**WORK REQUEST**
Look through the records, and whenever a line includes the word "Turn", copy it.

- Opening Delimiter -

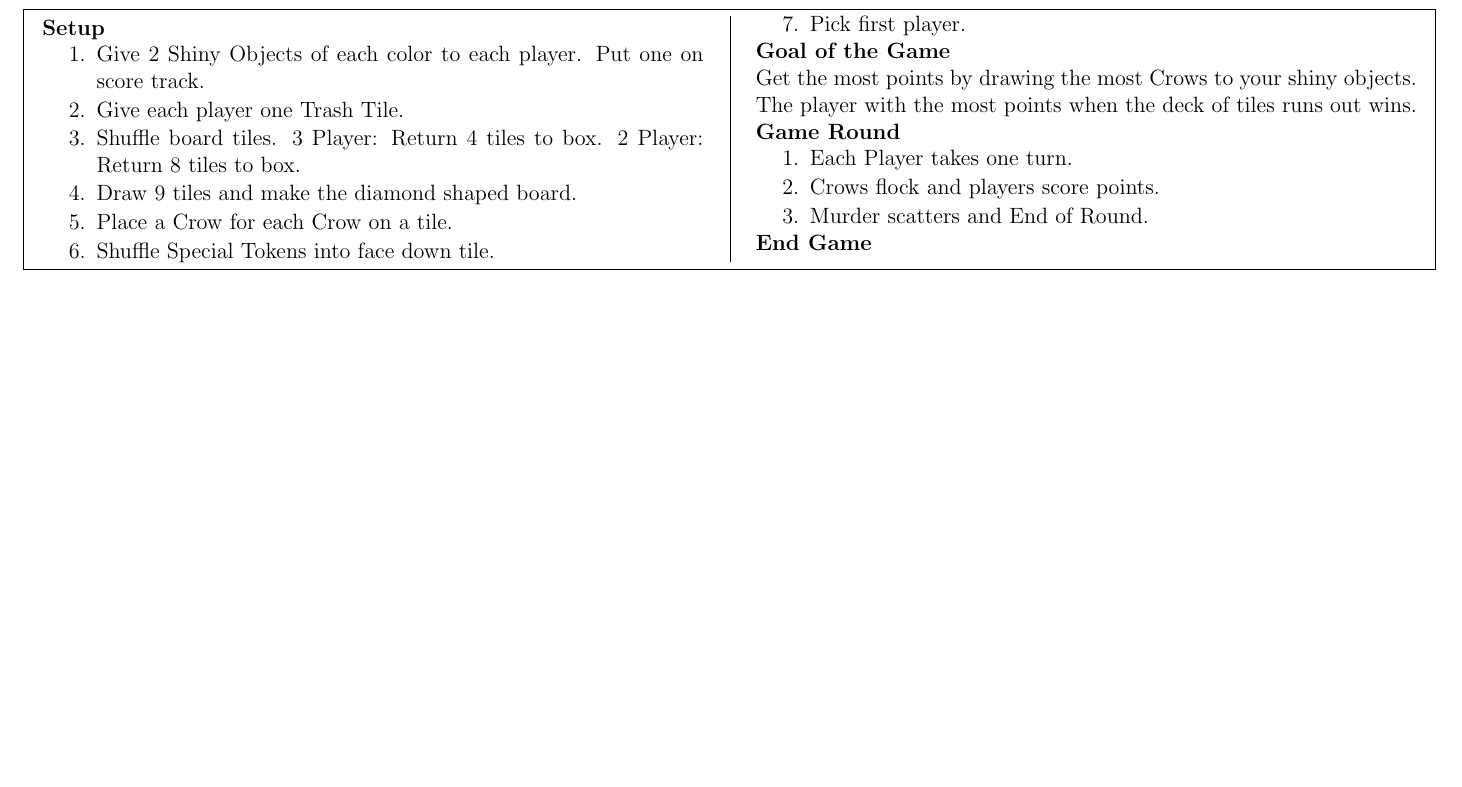
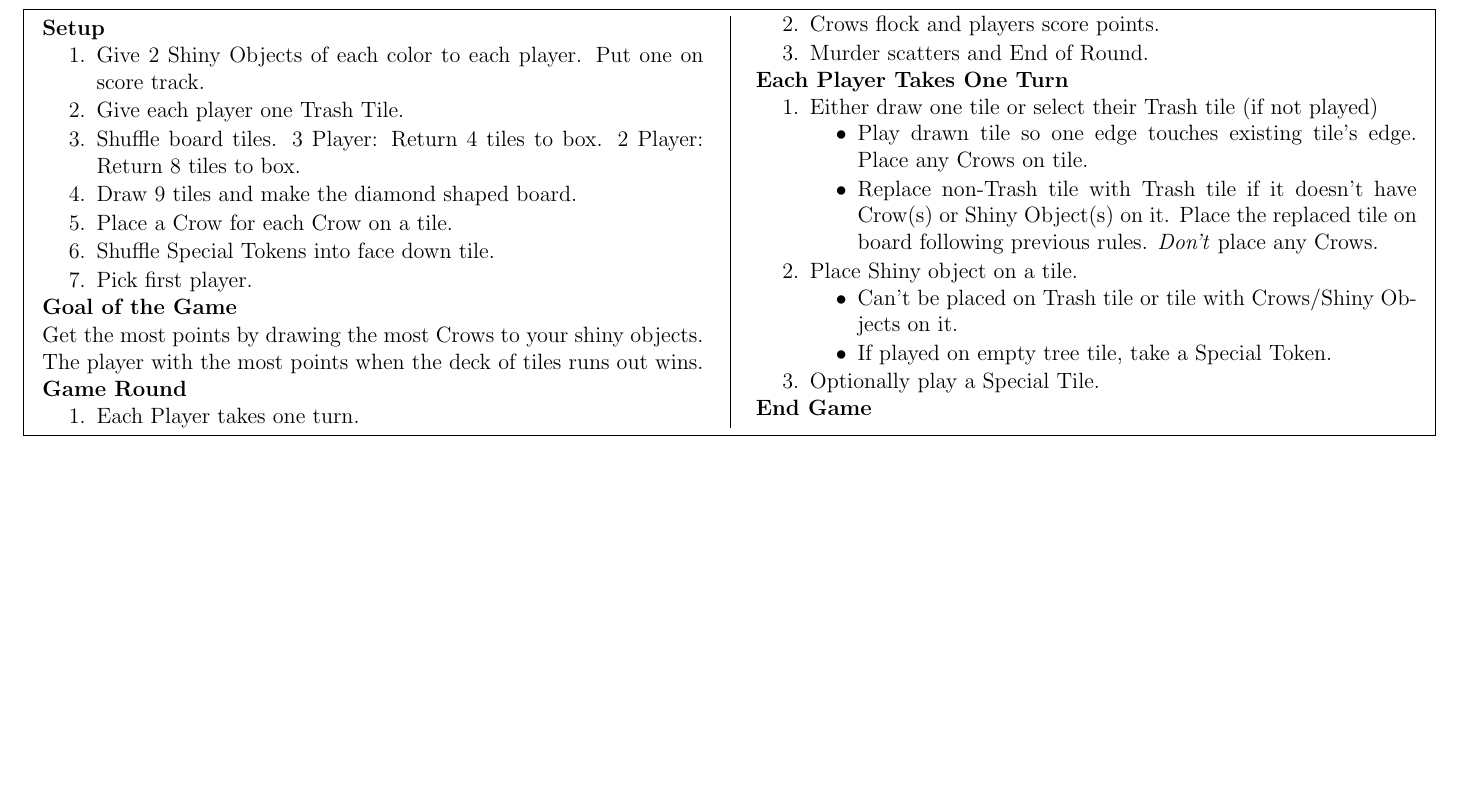
Before and after one commit to MJJoyce/GameSummarySheets, a LaTeX document (Crows/Crows.tex): part of the page, cut so that both start at the same text, the shorter picture padded with empty space. Compiled offline with pdfLaTeX.

Commit message:
Add Player Turn section

```diff
--- a/Crows/Crows.tex
+++ b/Crows/Crows.tex
@@ -85,6 +85,21 @@ Get the most points by drawing the most Crows to your shiny objects. The player
 	\item Murder scatters and End of Round.
 \end{enumerateCustom}
 
+\section*{Each Player Takes One Turn}
+\begin{enumerateCustom}
+	\item Either draw one tile or select their Trash tile (if not played)
+		\begin{itemizeCustom}
+			\item Play drawn tile so one edge touches existing tile's edge. Place any Crows on tile.
+			\item Replace non-Trash tile with Trash tile if it doesn't have Crow(s) or Shiny Object(s) on it. Place the replaced tile on board following previous rules. \emph{Don't} place any Crows.
+		\end{itemizeCustom}
+	\item Place Shiny object on a tile.
+		\begin{itemizeCustom}
+			\item Can't be placed on Trash tile or tile with Crows/Shiny Objects on it.
+			\item If played on empty tree tile, take a Special Token.
+		\end{itemizeCustom}
+	\item Optionally play a Special Tile.
+\end{enumerateCustom}
+
 \section*{End Game}
 
 \end{multicols*}
```
Also changed, not shown: Crows/Crows.pdf.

- Closing Delimiter -

**SOLUTION TO THIS TASK**
Add Player Turn section
+\section*{Each Player Takes One Turn}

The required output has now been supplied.